§ Requirement: Retype exactly the lines that run from the line with "SQL 스크립트 수정" to the final line of the entries, keeping both ends and nothing else.

(Before-and-after change data)
----

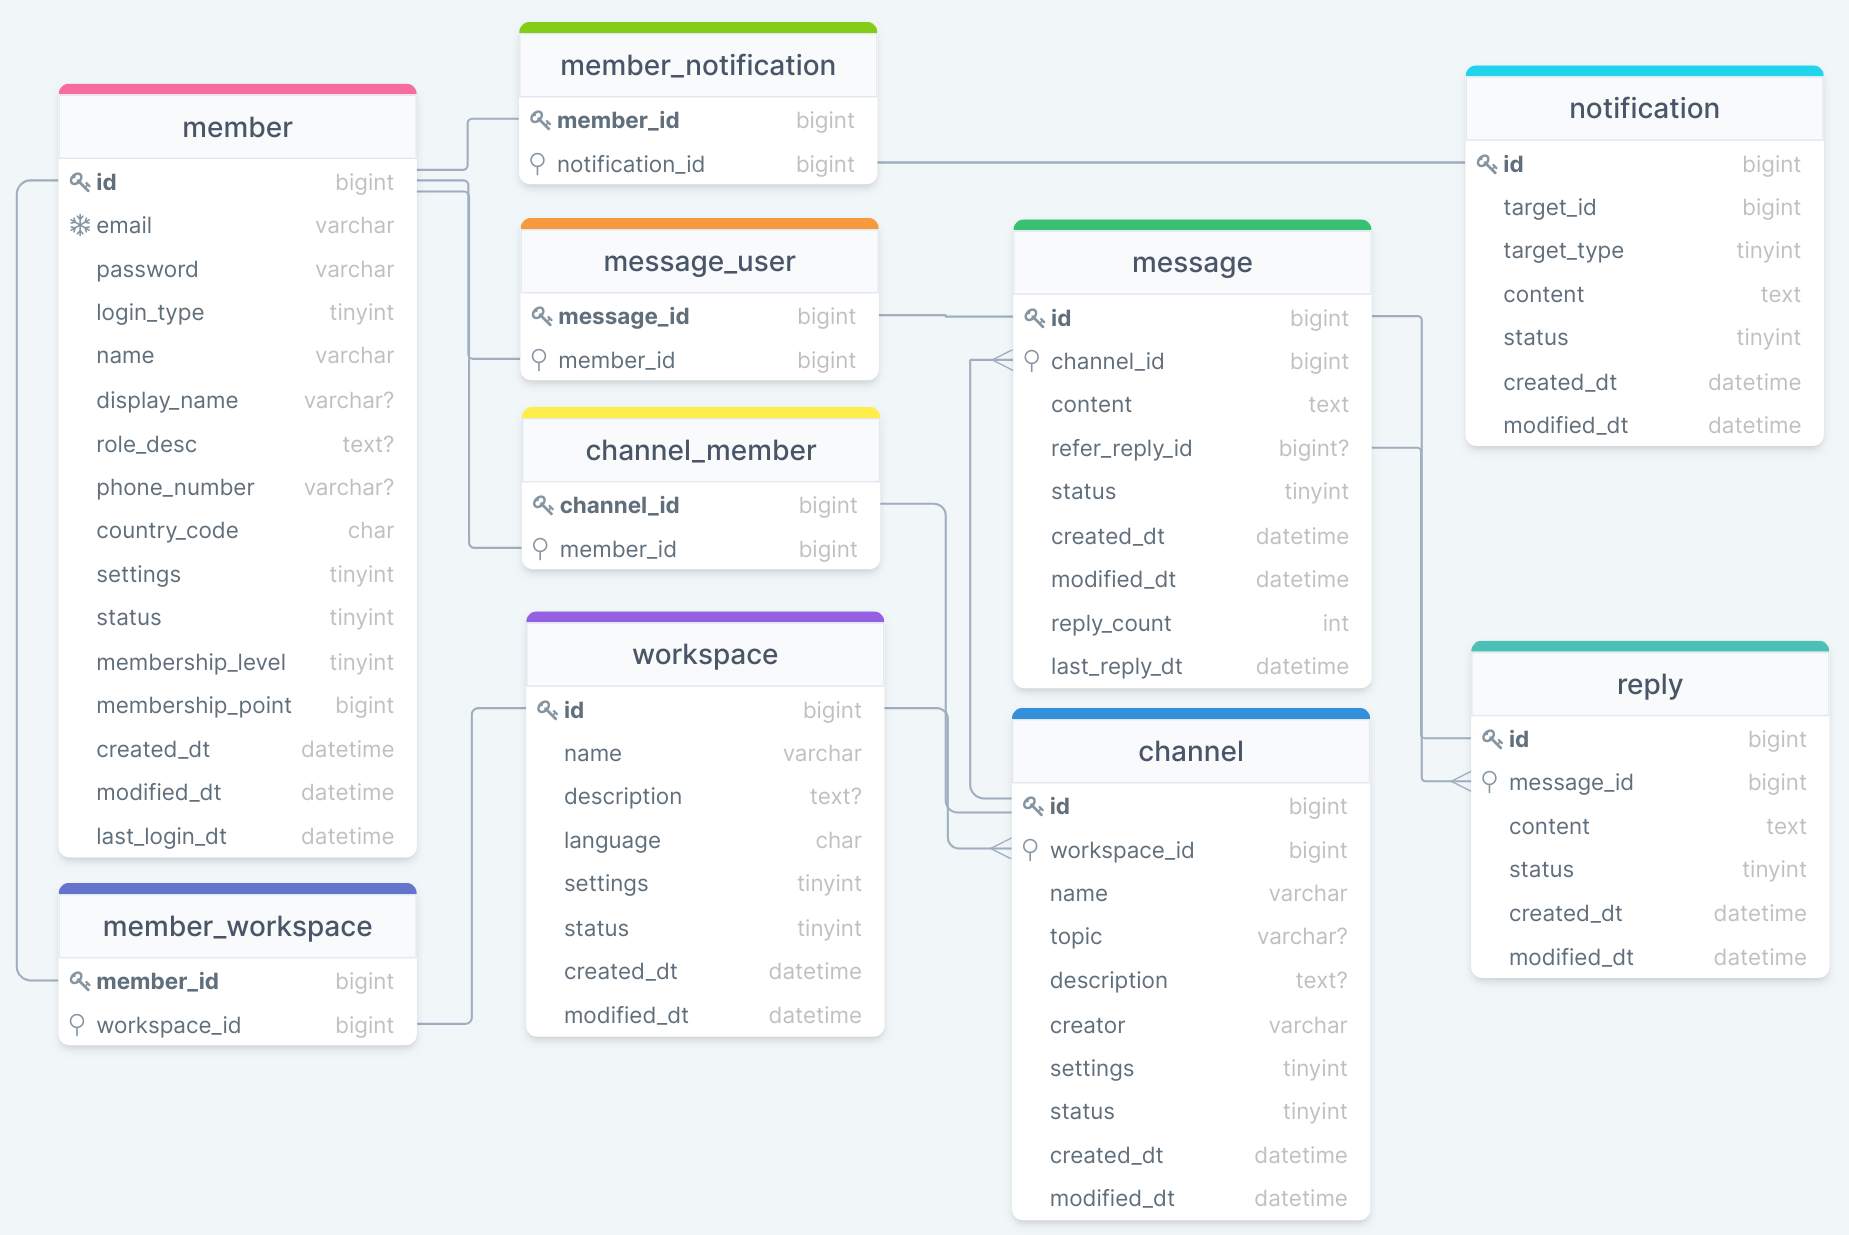
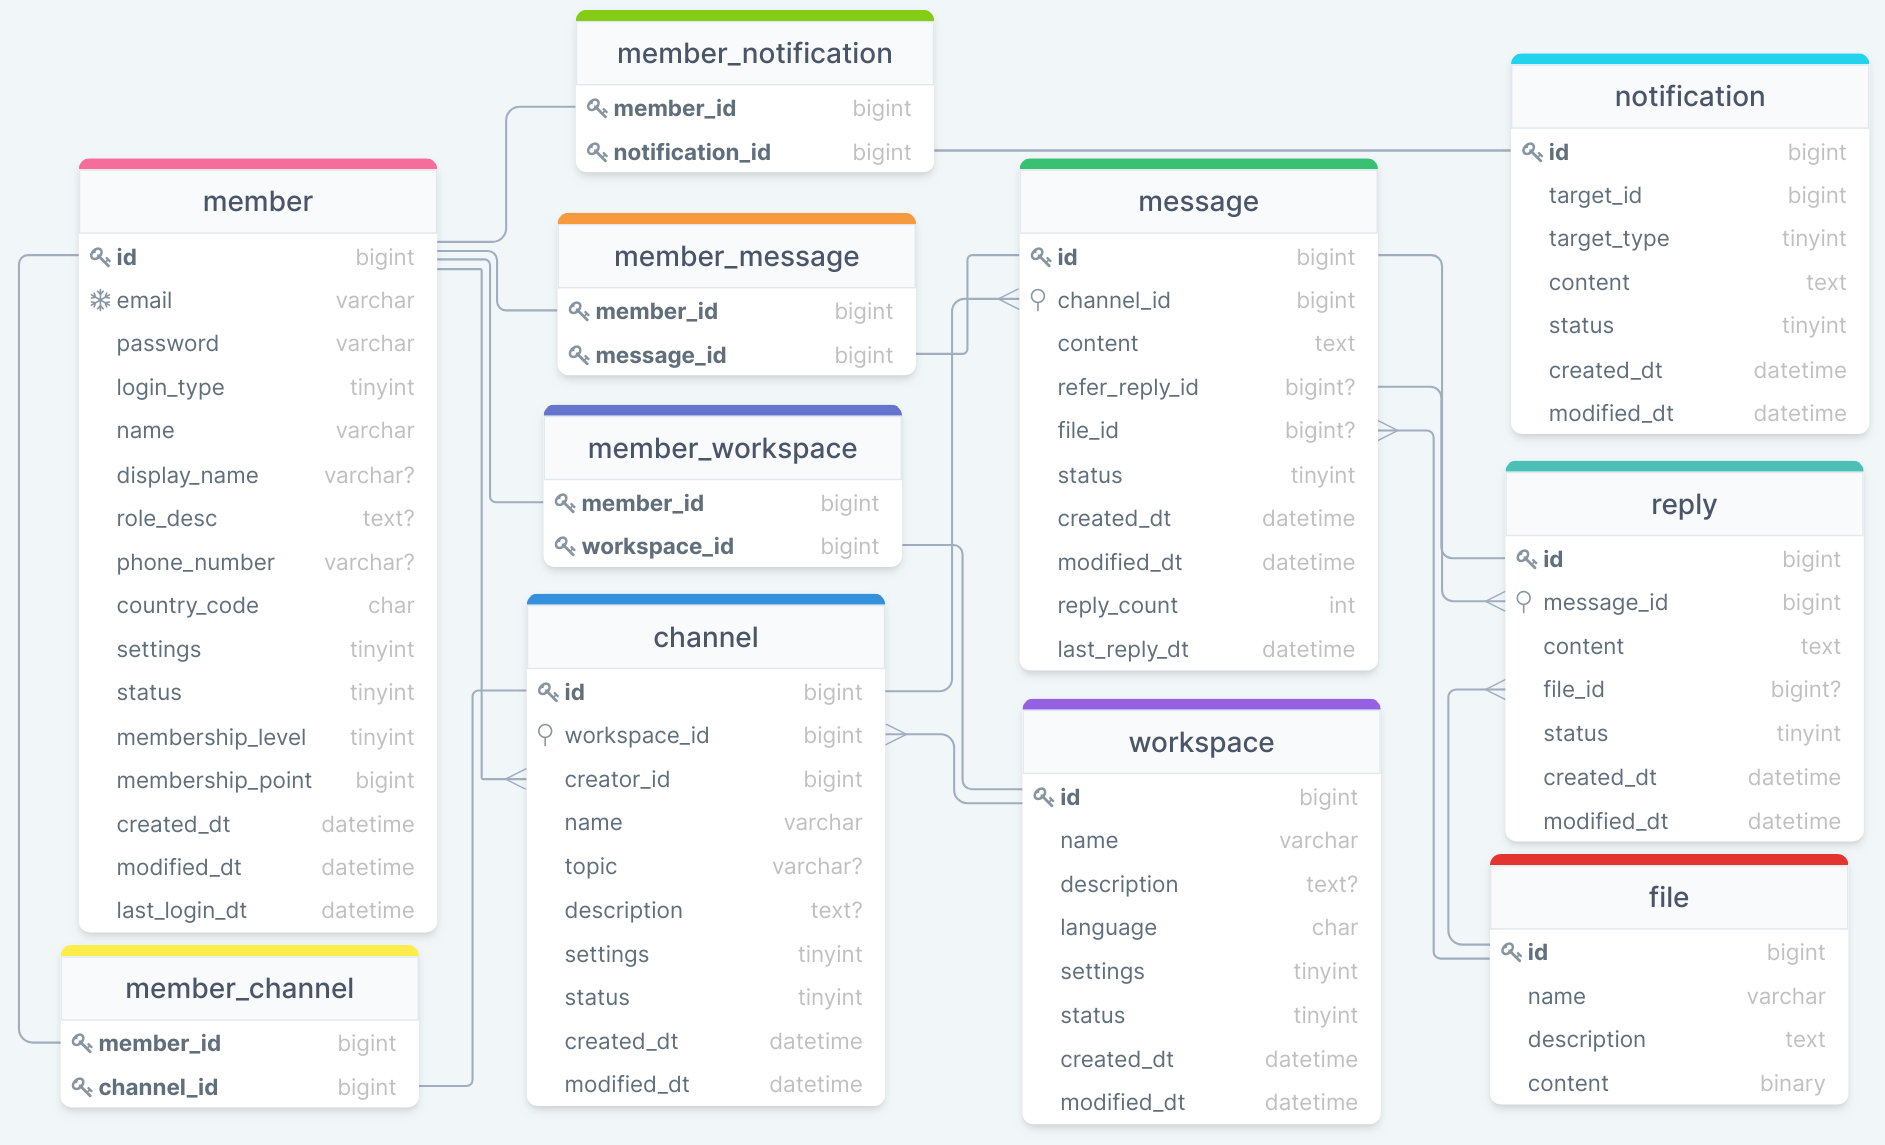
Chore: MySQL 스키마 스크립트 및 이미지 수정 (#31)

diff --git a/docs/README.md b/docs/README.md
@@ -2,3 +2,6 @@
 
 ## ChangeLog
 - 21.12.19 DB 스키마 이미지 파일 추가
+- 22.01.03 DB 스키마 이미지 수정
+  - `file` 테이블 추가 및 `message`, `reply` 테이블에 관련 필드 추가
+  - Join table들의 이름을 member가 앞으로 오도록 고치고 PK 변경

diff --git a/scripts/README.md b/scripts/README.md
@@ -5,3 +5,6 @@
 
 ## ChangeLog
 - 21.12.19 SQL 스크립트 추가
+- 22.01.03 SQL 스크립트 수정
+  - `file` 테이블 추가 및 `message`, `reply` 테이블에 관련 필드 추가
+  - Join table들의 이름을 member가 앞으로 오도록 고치고 PK 변경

----

§ Task answer:
+- 22.01.03 SQL 스크립트 수정
+  - `file` 테이블 추가 및 `message`, `reply` 테이블에 관련 필드 추가
+  - Join table들의 이름을 member가 앞으로 오도록 고치고 PK 변경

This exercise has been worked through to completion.